It is true, we are Christians. We brag about our status. We are happy that God, in His infinite love and grace, gave up Jesus to die on the cross for our sins. We are truly blessed by what Jesus has done on the cross. However, our level of Christianity has gone shallow. It is true that we go to church, that we serve in the ministry. But what happens after? What happens when we are faced with circumstances that are not favorable to us? We fold. Sometimes we even blame God. It is sad, but it is the reality we must face.

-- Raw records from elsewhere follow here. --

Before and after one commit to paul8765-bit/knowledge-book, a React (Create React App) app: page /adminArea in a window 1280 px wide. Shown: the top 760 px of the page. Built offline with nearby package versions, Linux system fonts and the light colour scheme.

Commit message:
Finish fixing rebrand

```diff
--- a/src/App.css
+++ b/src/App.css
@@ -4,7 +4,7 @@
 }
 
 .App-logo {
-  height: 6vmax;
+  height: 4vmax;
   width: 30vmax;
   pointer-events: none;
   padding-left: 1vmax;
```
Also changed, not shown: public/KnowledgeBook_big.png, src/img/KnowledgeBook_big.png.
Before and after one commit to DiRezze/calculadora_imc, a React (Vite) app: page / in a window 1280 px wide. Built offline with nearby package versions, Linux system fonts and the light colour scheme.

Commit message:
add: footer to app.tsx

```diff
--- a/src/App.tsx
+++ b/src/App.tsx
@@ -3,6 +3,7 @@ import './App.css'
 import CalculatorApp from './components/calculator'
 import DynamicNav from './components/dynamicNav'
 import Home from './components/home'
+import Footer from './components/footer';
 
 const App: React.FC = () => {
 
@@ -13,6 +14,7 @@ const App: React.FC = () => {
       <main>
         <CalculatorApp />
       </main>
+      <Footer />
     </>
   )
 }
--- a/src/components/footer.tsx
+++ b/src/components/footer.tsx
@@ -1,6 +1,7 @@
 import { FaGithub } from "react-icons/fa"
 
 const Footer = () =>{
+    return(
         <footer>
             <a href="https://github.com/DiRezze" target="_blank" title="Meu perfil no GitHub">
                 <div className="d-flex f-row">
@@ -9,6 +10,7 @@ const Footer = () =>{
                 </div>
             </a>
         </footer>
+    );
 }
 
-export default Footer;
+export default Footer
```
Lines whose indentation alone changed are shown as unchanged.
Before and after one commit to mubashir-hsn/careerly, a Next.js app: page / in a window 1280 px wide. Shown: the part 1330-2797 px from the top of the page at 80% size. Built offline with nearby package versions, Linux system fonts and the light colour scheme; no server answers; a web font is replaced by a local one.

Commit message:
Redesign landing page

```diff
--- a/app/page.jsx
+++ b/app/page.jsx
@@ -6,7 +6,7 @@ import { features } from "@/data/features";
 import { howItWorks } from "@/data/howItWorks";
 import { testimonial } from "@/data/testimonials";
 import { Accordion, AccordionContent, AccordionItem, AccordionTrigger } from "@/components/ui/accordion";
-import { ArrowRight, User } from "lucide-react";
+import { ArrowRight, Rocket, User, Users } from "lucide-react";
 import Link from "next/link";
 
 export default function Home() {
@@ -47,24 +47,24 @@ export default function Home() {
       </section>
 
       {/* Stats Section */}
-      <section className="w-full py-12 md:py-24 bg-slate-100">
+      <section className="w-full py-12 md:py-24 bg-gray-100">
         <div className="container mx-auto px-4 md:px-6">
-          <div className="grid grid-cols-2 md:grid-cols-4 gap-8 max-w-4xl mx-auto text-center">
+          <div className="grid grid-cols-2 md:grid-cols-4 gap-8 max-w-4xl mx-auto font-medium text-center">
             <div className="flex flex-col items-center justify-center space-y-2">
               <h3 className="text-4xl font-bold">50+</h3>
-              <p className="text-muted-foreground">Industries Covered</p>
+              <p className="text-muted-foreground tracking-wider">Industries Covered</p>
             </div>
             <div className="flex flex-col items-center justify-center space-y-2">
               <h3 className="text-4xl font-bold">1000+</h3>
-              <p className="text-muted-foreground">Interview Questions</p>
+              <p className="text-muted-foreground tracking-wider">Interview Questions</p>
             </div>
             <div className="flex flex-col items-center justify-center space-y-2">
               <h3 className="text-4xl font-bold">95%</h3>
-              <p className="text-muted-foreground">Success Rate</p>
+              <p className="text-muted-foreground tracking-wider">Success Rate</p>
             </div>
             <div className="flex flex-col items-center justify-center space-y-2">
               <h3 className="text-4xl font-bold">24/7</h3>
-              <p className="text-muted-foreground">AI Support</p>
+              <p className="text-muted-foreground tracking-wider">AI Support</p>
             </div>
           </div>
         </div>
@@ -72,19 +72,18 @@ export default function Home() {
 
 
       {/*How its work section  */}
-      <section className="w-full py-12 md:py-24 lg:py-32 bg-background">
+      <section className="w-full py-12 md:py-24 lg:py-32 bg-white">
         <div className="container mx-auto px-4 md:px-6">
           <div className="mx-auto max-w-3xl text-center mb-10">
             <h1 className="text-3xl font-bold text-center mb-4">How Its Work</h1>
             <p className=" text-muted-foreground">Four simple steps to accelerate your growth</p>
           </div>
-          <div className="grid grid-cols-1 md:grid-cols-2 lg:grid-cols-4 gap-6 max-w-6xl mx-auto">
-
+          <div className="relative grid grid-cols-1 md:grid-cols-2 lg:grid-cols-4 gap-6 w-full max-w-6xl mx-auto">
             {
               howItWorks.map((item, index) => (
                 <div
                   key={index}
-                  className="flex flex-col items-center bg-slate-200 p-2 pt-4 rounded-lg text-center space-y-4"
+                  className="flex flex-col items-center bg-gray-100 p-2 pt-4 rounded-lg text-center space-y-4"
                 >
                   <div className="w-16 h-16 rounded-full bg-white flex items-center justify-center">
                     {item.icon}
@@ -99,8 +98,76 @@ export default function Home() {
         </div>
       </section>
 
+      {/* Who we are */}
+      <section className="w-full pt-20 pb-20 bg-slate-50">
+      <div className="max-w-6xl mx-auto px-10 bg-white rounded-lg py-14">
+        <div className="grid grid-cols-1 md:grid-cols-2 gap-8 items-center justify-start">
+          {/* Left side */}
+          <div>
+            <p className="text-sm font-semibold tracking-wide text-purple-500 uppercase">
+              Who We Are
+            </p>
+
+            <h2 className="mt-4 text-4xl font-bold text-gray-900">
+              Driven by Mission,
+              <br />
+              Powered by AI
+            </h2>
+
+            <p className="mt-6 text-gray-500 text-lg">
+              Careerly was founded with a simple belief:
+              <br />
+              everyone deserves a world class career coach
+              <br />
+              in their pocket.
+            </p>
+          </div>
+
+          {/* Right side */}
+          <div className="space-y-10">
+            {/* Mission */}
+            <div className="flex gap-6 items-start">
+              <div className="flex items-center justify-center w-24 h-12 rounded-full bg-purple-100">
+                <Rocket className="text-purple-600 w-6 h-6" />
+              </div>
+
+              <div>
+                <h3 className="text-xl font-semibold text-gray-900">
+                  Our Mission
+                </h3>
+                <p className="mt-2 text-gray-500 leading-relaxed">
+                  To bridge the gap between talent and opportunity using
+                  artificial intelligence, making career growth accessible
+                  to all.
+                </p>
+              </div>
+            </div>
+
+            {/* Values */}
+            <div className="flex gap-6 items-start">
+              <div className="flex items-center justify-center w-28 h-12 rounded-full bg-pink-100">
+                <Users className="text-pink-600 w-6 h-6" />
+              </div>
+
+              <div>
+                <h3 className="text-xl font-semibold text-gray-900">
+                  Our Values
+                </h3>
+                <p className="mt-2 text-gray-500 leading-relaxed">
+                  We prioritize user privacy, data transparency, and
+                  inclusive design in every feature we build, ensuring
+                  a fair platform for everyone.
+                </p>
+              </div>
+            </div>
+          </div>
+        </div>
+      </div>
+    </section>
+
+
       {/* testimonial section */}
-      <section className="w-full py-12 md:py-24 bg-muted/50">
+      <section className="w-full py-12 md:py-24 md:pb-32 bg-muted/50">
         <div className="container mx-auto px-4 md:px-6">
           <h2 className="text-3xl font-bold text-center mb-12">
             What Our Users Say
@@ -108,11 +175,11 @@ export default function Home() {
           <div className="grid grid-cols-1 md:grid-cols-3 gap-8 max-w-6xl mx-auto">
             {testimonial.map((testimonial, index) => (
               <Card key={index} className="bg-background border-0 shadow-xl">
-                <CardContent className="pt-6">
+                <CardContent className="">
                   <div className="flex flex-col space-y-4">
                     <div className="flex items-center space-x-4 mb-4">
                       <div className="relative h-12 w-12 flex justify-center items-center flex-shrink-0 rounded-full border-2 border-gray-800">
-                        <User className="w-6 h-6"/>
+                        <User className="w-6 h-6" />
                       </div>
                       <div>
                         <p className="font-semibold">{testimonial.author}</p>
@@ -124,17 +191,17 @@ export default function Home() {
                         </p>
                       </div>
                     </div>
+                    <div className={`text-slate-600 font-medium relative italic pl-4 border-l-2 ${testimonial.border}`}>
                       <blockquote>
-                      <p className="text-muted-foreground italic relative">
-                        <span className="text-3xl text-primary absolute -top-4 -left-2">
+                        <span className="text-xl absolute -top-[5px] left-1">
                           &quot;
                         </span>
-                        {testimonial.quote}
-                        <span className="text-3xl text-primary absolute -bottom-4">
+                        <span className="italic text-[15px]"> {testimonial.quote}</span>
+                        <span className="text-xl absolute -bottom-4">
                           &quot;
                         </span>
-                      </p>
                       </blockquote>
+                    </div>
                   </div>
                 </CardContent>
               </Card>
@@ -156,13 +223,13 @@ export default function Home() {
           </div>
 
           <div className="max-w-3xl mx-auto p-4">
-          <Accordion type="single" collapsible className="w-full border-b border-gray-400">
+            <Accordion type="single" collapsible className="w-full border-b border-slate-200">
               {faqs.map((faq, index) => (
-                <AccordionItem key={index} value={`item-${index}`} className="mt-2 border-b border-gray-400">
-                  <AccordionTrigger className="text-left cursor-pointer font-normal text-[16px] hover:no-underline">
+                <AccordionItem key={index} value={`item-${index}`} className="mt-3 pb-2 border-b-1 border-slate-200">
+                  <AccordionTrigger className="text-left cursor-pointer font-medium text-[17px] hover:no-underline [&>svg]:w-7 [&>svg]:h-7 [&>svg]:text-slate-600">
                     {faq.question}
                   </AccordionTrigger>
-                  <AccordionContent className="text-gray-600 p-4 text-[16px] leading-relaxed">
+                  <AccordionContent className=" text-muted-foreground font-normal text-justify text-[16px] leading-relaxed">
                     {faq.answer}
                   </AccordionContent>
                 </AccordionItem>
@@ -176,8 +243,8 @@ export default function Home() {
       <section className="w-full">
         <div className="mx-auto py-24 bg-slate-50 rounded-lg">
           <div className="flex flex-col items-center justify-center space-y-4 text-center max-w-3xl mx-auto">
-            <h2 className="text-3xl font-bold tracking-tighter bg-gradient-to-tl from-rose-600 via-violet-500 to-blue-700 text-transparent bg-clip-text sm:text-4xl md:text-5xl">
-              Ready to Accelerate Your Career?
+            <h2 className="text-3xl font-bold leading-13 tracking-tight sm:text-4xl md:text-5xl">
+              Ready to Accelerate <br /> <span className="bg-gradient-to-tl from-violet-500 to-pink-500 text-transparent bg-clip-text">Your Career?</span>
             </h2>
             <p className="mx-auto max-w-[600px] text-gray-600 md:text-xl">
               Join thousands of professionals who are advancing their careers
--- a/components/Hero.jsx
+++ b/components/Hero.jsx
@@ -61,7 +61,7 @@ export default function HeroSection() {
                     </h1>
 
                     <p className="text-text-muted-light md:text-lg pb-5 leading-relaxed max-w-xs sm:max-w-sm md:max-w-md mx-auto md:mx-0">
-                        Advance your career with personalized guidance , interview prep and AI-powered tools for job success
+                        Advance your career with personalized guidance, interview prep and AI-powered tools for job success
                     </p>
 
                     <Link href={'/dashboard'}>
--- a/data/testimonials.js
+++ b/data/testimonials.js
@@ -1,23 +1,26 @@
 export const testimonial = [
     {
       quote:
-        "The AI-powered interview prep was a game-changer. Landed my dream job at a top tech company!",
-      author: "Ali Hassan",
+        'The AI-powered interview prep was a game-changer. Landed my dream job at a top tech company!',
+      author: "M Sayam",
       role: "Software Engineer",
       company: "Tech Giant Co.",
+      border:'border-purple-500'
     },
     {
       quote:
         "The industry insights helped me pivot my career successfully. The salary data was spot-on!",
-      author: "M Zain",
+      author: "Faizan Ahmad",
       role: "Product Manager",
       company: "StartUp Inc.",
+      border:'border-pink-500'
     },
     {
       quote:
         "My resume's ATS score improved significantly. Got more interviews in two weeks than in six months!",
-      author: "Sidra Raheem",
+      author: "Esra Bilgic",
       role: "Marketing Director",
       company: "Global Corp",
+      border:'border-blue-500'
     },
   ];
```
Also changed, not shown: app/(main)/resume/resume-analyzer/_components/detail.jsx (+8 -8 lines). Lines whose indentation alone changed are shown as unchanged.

I was struck by this as even I am guilty of it. I kept thinking how in the world could the people of old write such powerful and inspiring hymns? How could Joseph Scriven, whose fiancee died in a drowning accident a day before their wedding took place and whose second fiancee died before their wedding, write to his ill mother the words “What a friend we have in Jesus”? How could Louisa Stead respond to her husband’s death with the words “‘Tis so sweet to trust in Jesus”? How could Horatio Spafford, who lost a great amount of wealth in the great Chicago Fire, who lost a son to scarlet fever, and who lost all four of his daughters to a shipwreck, pen the words “It is well with my soul?” How could the blind Fanny Crosby write “Blessed assurance, Jesus is mine” and so many more hymns?

I was inspired and ashamed at the same time. These people were no extraordinary men and women. They were not super humans who could brush aside their emotions. In fact, they are normal people like you and me living a normal life. How come we could not even utter these kinds of words when faced with difficult circumstances? We complain and rant, but we never did stop and lift it all back to God. We never praised His name in difficult times.

I was reflecting. We have everything now. We have all the means and time to meditate on God’s Word. We have all the technology to study further the qualities of God. It is precisely these things, however, that hinders us. Because of technology, our generation has a lot of distractions to keep us from growing our spiritual life. We choose to stay in the comfort zones of our church. We do not expand our spiritual walk. This is why when troubles come, we are caught unprepared; and we forget God in the process.

Hymn writers are not extraordinary, but they surely have the peace of God in them. That is why amid the trials and difficulties in life, they could testify that God is indeed the God of their lives, that it is everything to trust in God, and a loss to neglect Him. As Christians living in this day and age, being like the early Christians should be our goal. All the more as we see the day approaching.